But Seattle blew the doors off in the second quarter, going on an 18-0 run that ultimately gave them a 17 point lead at the half. And while the Aces went on a run of their own in the third, Seattle hung on thanks to the huge buffer they’d created, ultimately emerging victorious 93-80.

So, how did they manage to make this huge run? Let’s look at some highlights from that second quarter.

How The Offense Scored 18 Points

Let’s just start at the beginning, with the Jewell Loyd bucket that began the run:

First, before we even discuss this play, let’s talk about how we were halfway through the second quarter at this point and this play resulted in Sue Bird’s eighth assist of the game. She was on her way to setting the playoff record for assists in a quarter, then in the second half set the Finals record for assists, and then broke her own record (which she shared with Courtney Vandersloot) for assists in a playoff game. Bird’s passing was on point in this game.

We see that on this particular play. Bird’s up top with Danielle Robinson on her. Breanna Stewart sets the off-ball screen on the left wing. Jewell Loyd comes off that screen and is met by a perfectly thrown Bird pass. Then, you get Loyd going downhill with a step on Kayla McBride and A’ja Wilson in front of her. You normally don’t want Wilson in front of you, but Loyd makes a great adjustment as she’s driving, cutting to the left to get the space she needs. Open look. Two points. Aces lead cut to one.

Seattle did a really good job getting into the paint in this one, winning the points in the paint battle 48-18. Vegas just didn’t have what it took on this night to halt these Seattle drives.

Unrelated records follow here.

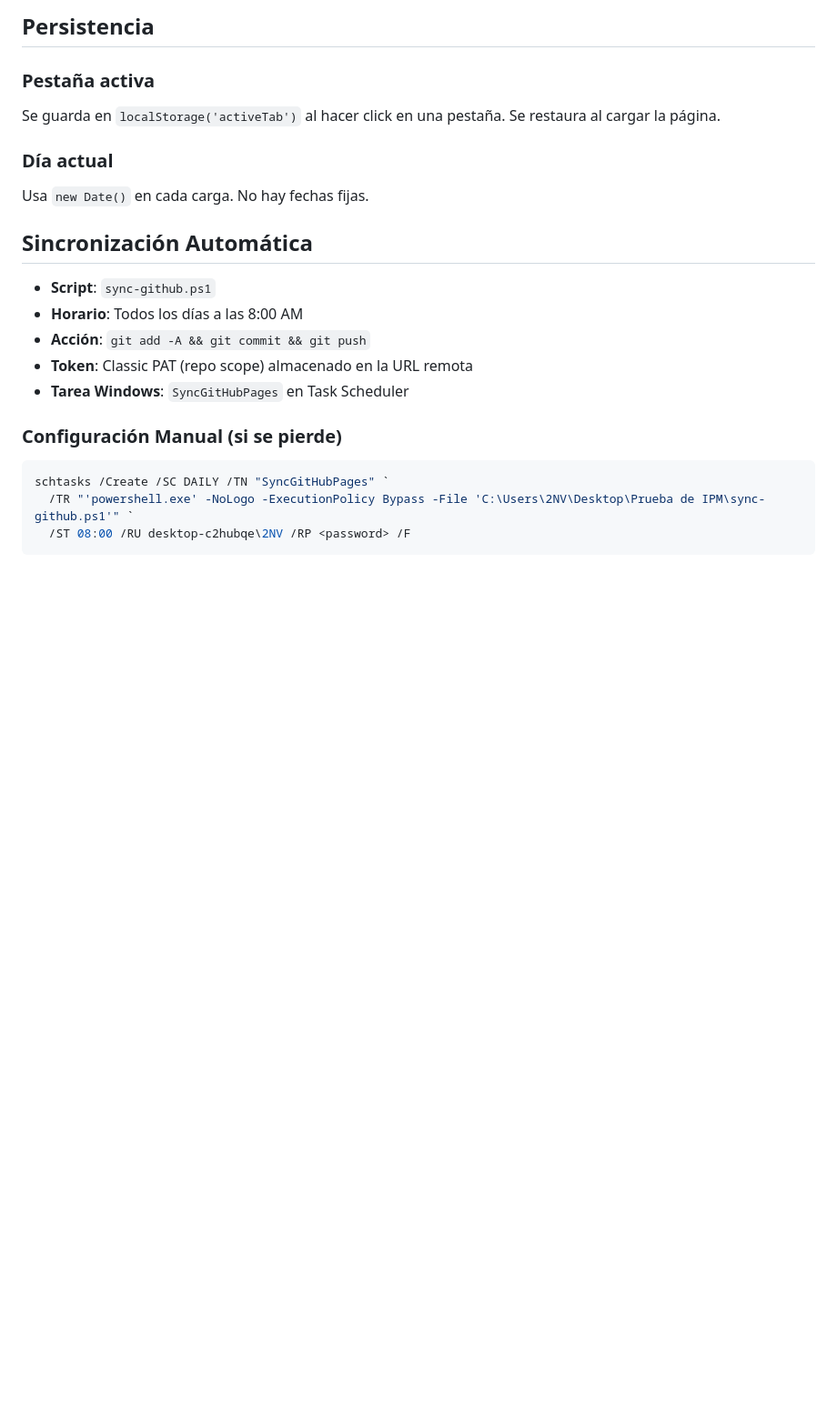
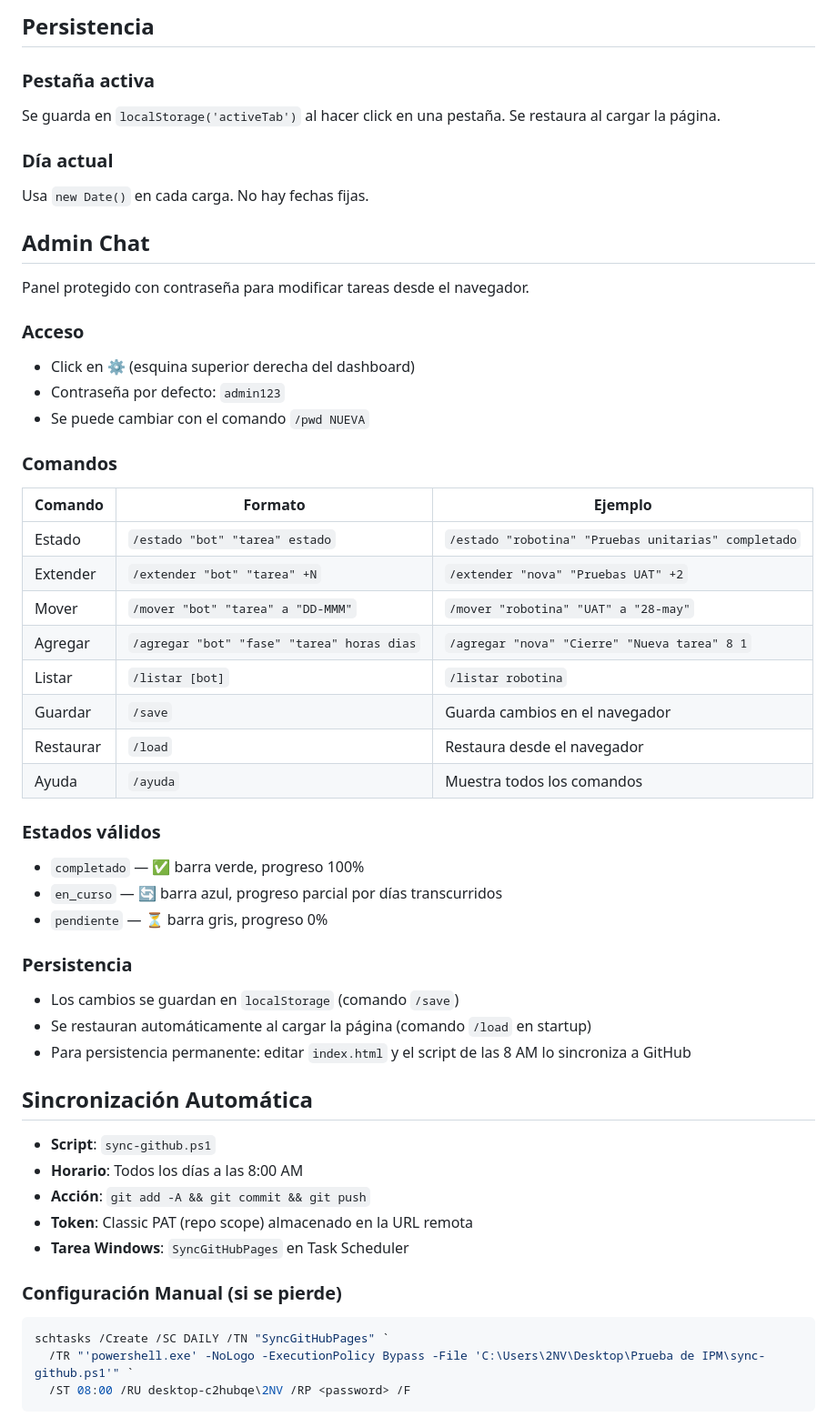
Before and after one commit to miguelbello650-design/migracion-alpina-f2-dashboard, a Markdown page: DOCUMENTACION.md, the part around the change. Shown at 91% size. Rendered like a GitHub page; blank space fills up the shorter version.

Commit message:
Update DOCUMENTACION.md with admin chat section

```diff
--- a/DOCUMENTACION.md
+++ b/DOCUMENTACION.md
@@ -177,6 +177,38 @@ Se restaura al cargar la página.
 ### Día actual
 Usa `new Date()` en cada carga. No hay fechas fijas.
 
+## Admin Chat
+
+Panel protegido con contraseña para modificar tareas desde el navegador.
+
+### Acceso
+- Click en **⚙** (esquina superior derecha del dashboard)
+- Contraseña por defecto: `admin123`
+- Se puede cambiar con el comando `/pwd NUEVA`
+
+### Comandos
+
+| Comando | Formato | Ejemplo |
+|---------|---------|---------|
+| Estado | `/estado "bot" "tarea" estado` | `/estado "robotina" "Pruebas unitarias" completado` |
+| Extender | `/extender "bot" "tarea" +N` | `/extender "nova" "Pruebas UAT" +2` |
+| Mover | `/mover "bot" "tarea" a "DD-MMM"` | `/mover "robotina" "UAT" a "28-may"` |
+| Agregar | `/agregar "bot" "fase" "tarea" horas dias` | `/agregar "nova" "Cierre" "Nueva tarea" 8 1` |
+| Listar | `/listar [bot]` | `/listar robotina` |
+| Guardar | `/save` | Guarda cambios en el navegador |
+| Restaurar | `/load` | Restaura desde el navegador |
+| Ayuda | `/ayuda` | Muestra todos los comandos |
+
+### Estados válidos
+- `completado` — ✅ barra verde, progreso 100%
+- `en_curso` — 🔄 barra azul, progreso parcial por días transcurridos
+- `pendiente` — ⏳ barra gris, progreso 0%
+
+### Persistencia
+- Los cambios se guardan en `localStorage` (comando `/save`)
+- Se restauran automáticamente al cargar la página (comando `/load` en startup)
+- Para persistencia permanente: editar `index.html` y el script de las 8 AM lo sincroniza a GitHub
+
 ## Sincronización Automática
 
 - **Script**: `sync-github.ps1`
```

Transition was also a key part of this run:

As I mention in the tweet, Seattle’s regular season transition play was misleading because they only got 11 games of Sue Bird. A healthy Storm team with both Bird and Stewart has been elite in transition in the past because you have this superb combination of a top passer leading the break and Stewart finishing it here. Even with the Achilles injury she suffered in 2019, Stewart is still an explosive player. Get her running full steam down the floor and she’s able to get great position at the hoop and then score like this.

Seattle also made a pair of threes during the run, including this one that came in transition:

This is one of my favorite things in basketball: the trailing big in transition who gets the ball at the top of the arc and connects on the three.

Stewart’s ability to score at every level is a big part of why she’s one of the best players in this league, and with Vegas playing bigs who aren’t great at defending the perimeter, Stewart stretching things out like this really put a strain on the Aces. We saw her make multiple threes in the second half with Carolyn Swords on her out at the three-point line. The Aces need to adjust somehow, or Stewart will just keep doing this.

How The Defense Allowed Zero Points

Of course, an 18-0 run isn’t just about offense. You have to get some stops.

Like here, where the combination of Stewart and Natasha Howard just make it impossible on Vegas on the inside.

This play starts with A’ja Wilson driving. Seattle forces her to go right, where she’s not quite as effective, and Howard forces the off-balance attempt. Carolyn Swords is there for the rebound, but she’s also got Stewart standing directly over her, which is the worst possible scenario for Swords. Her first putback attempt is blocked back into her hands. Her second is blocked too.

A potential issue for Vegas in this series is that they’re at their best when they can score in the paint, but they’re facing a Seattle team that allowed the fewest points in the paint in the regular season and the fourth-fewest second-chance points. This is a key matchup in this series and a spot where the Aces really, really miss the versatility that Dearica Hamby would be bringing.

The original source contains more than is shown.